After-school programs for middle school students are currently in existence through the YMCA. Lake Forest, Cleveland and Ocoee middle schools average about 60 students in the program. The Going Respectively Against Addictive Behaviors Coalition will come alongside the YMCA to offer further guidance.
“We are focusing on academics and health and wellness. A part of health and wellness is drug and alcohol prevention,” said Rodney Murray, YMCA senior program director. “[Drug and alcohol prevention] was a component we did not have.”
GRAAB benefits from access to students while expanding the current YMCA program.
Middle school students were chosen especially in an effort to address the sixth grade, a critical stage.
“Sixth grade is usually the pivot point where the average ‘good kid’ goes down the wrong path,” Murray said.
Added Tanya Southerland, GRAAB director, “There is actually data proving they can start inhaling substances in second grade around age 7. That threw me for a loop. At that age I am thinking building blocks and coloring books.”

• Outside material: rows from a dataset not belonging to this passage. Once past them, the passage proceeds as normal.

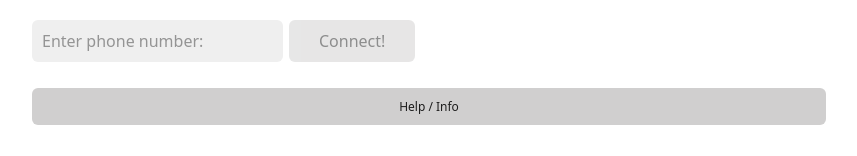
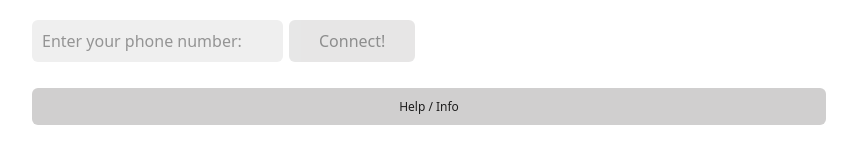
Before and after one commit to nicklvsa/dialmovers, a Vue app in the folder game/: page / in a window 1280 px wide. Shown: the top 156 px of the page, without its empty margins (208-1065 px from the left). Built offline with nearby package versions, Linux system fonts and the light colour scheme.

Commit message:
update text box and help alert

```diff
--- a/game/src/components/Game.vue
+++ b/game/src/components/Game.vue
@@ -2,7 +2,7 @@
   <div class="game-container">
     <div class="data-container">
       <h3 v-if="gameID !== ''">Game ID: {{ gameID }}</h3>
-      <input :disabled="phoneField" type="text" placeholder="Enter phone number: " v-model="userID" />
+      <input :disabled="phoneField" type="number" placeholder="Enter your phone number: " v-model="userID" />
       <button type="button" @click="handleConnection" :disabled="!userID || userID === ''">{{ connectionTitle }}</button>
     </div>
     <canvas
@@ -52,7 +52,7 @@ export default {
   },
   methods: {
     showHelp() {
-      alert('To connect your phone, dial into this number: +1(484)255-3747.\n\nNOTE: This game is still under development!');
+      alert('To connect your phone, dial into this number: +1(484)255-3747.\nWhen entering your phone number into the text box above, do NOT include the "+1,(),-" characters!\n\nNOTE: This game is still under development!');
     },
     handleConnection() {
       if (this.socket.readyState !== WebSocket.CLOSED && this.connectionTitle === 'Disconnect!') {
```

Both Southerland and Murray said a new approach will be used in addressing alcohol and drug abuse concerns.
“It is not going to be the same, ‘Don’t do drugs’ speech. We will give them the information and ask them what they think,” Southerland said. “[We will ask], ‘Can you carry this information to your peers? Would you like to help on the campaign?’”
Murray said too often the plan is to offer recovery programs instead of preventative measures.

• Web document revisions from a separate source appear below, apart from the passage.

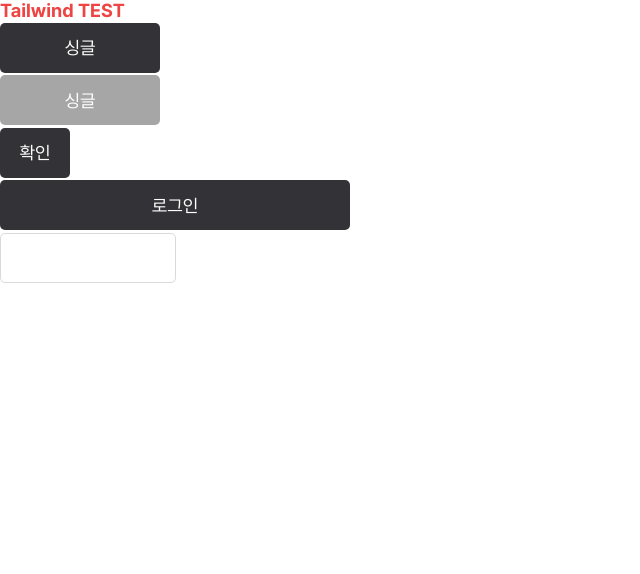
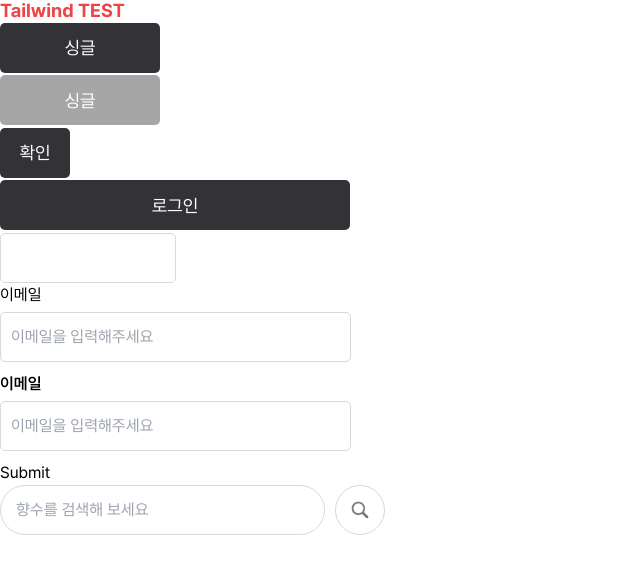
Before and after one commit to wnso-kim/perfumepedia-mobile-frontend, a React (Create React App) app: page / in a window 1280 px wide. Shown: the top 574 px of the page, without its empty margins (0-640 px from the left). Built offline with nearby package versions, Linux system fonts and the light colour scheme.

Commit message:
✨ Feat: search 컴포넌트

```diff
--- a/package.json
+++ b/package.json
@@ -8,6 +8,7 @@
     "@testing-library/user-event": "^13.5.0",
     "react": "^18.3.1",
     "react-dom": "^18.3.1",
+    "react-hook-form": "^7.54.0",
     "react-scripts": "5.0.1",
     "web-vitals": "^2.1.4"
   },
--- a/src/App.js
+++ b/src/App.js
@@ -5,6 +5,8 @@ import {
   SubmitButton,
   ChangeButton,
 } from "./test/TestButton";
+import InputTest from "./test/TestInput";
+import SearchInputTest from "./test/TestSearchInput";
 
 function App() {
   return (
@@ -18,6 +20,10 @@ function App() {
         <SubmitButton />
         <ChangeButton />
       </div>
+      <div>
+        <InputTest />
+        <SearchInputTest />
+      </div>
     </div>
   );
 }
--- a/src/components/common/Input.jsx
+++ b/src/components/common/Input.jsx
@@ -0,0 +1,33 @@
+import React from "react";
+
+const Input = ({
+  label,
+  name,
+  type = "text",
+  register,
+  error,
+  placeholder,
+  labelClassName,
+  inputClassName,
+}) => {
+  return (
+    <div className="mb-4">
+      <label htmlFor={name} className={`block w-full mb-2 text-16 text-black ${labelClassName}`}>
+        {label}
+      </label>
+      <input
+        id={name}
+        name={name}
+        type={type}
+        placeholder={placeholder}
+        {...register(name)}
+        className={`w-[35.1rem] h-[5rem] px-4 py-4 border rounded-lg ${
+          error ? "border-red-500 focus:ring-red-500" : "border-gray-d9"
+        } ${inputClassName}`}
+      />
+      {error && <span className="text-sm text-red-500 mt-1 block">{error.message}</span>}
+    </div>
+  );
+};
+
+export default Input;
--- /dev/null
+++ b/src/components/common/SearchInput.jsx
@@ -0,0 +1,33 @@
+import React from "react";
+
+const SearchInput = ({
+  name = "search",
+  type = "text",
+  register,
+  placeholder,
+  onSearchClick,
+  buttonImage,
+  className,
+}) => {
+  return (
+    <div className="flex items-center gap-4">
+      <input
+        id={name}
+        name={name}
+        type={type}
+        placeholder={placeholder}
+        {...register(name)}
+        className={`w-[32.5rem] h-[5rem] px-6 py-4 border rounded-full border-gray-d9 ${className}`}
+      />
+      <button
+        type="button"
+        onClick={onSearchClick}
+        className="flex items-center justify-center w-[5rem] h-[5rem] rounded-full border border-gray-d9"
+      >
+        <img src={buttonImage} alt="Search" className="w-8 h-8" />
+      </button>
+    </div>
+  );
+};
+
+export default SearchInput;
--- /dev/null
+++ b/src/test/TestInput.jsx
@@ -0,0 +1,44 @@
+import React from "react";
+import { useForm } from "react-hook-form";
+import Input from "../components/common/Input";
+
+const InputTest = () => {
+  const {
+    register,
+    handleSubmit,
+    formState: { errors },
+  } = useForm();
+
+  const onSubmit = (data) => {
+    console.log(data);
+  };
+
+  return (
+    <div className="App">
+      <form onSubmit={handleSubmit(onSubmit)}>
+        <div>
+          {/* 글씨 굵기 regular input */}
+          <Input
+            label="이메일"
+            name="email"
+            placeholder="이메일을 입력해주세요"
+            register={register}
+            error={errors.username}
+          />
+          {/* 글씨 굵기 semibold label */}
+          <Input
+            labelClassName="font-semibold"
+            label="이메일"
+            name="email"
+            placeholder="이메일을 입력해주세요"
+            register={register}
+            error={errors.username}
+          />
+        </div>
+        <button type="submit">Submit</button>
+      </form>
+    </div>
+  );
+};
+
+export default InputTest;
--- /dev/null
+++ b/src/test/TestSearchInput.jsx
@@ -0,0 +1,34 @@
+import React from "react";
+import { useForm } from "react-hook-form";
+import SearchInput from "../components/common/SearchInput";
+import searchIcon from "../asset/searchIcon.svg";
+
+const SearchInputTest = () => {
+  const { register, handleSubmit } = useForm();
+
+  const onSubmit = (data) => {
+    console.log(data);
+  };
+
+  const handleSearchClick = () => {
+    console.log("버튼클릭");
+  };
+
+  return (
+    <div className="App">
+      <form onSubmit={handleSubmit(onSubmit)}>
+        <div>
+          {/* 검색창 input */}
+          <SearchInput
+            placeholder="향수를 검색해 보세요"
+            register={register}
+            onSearchClick={handleSearchClick}
+            buttonImage={searchIcon}
+          />
+        </div>
+      </form>
+    </div>
+  );
+};
+
+export default SearchInputTest;
```
Also changed, not shown: src/asset/searchIcon.svg (added), 1 other file (tests, documents, lock files or other folders).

“We are looking to make sure these students never go down the bad road in the first place,” Murray said.
Mentors will utilize straight talk on drug and alcohol abuse.
“We will tell them, ‘You are smart and healthy. We want you to stay this way and you want to stay this way. From an educated perspective, this is what happens when you go down this side road ....’”
Staying away from drugs and alcohol is just as important as grades and exercise, Murray said.
Southerland’s goal is for children to learn how to take their knowledge and transform it into something productive in the community.
“We are always looking for ways to make students leaders in our community,” Southerland said.
Students in the program were surveyed last October. They were assessed on Search Institute’s 40 Developmental Assets for Adolescents. Across the nation, only 8 percent hit the majority of the assets. October’s survey found 27 percent of children in the program had a majority of the assets in their lives.
“We are not claiming it is because children are in the YMCA program, but we are saying kids who are a part of the program are less likely to experiment with drugs and alcohol,” Murray said.
The survey assessed both internal and external assets. They included positive identity, social competencies, positive values, commitment to learning, constructive use of time, boundaries and expectations, empowerment and support.
“Where students hang out every day will have the most effect on who they become,” Murray said. “Hanging out with kids who have three times the numbers of assets, and who can share those assets, is a positive environment.”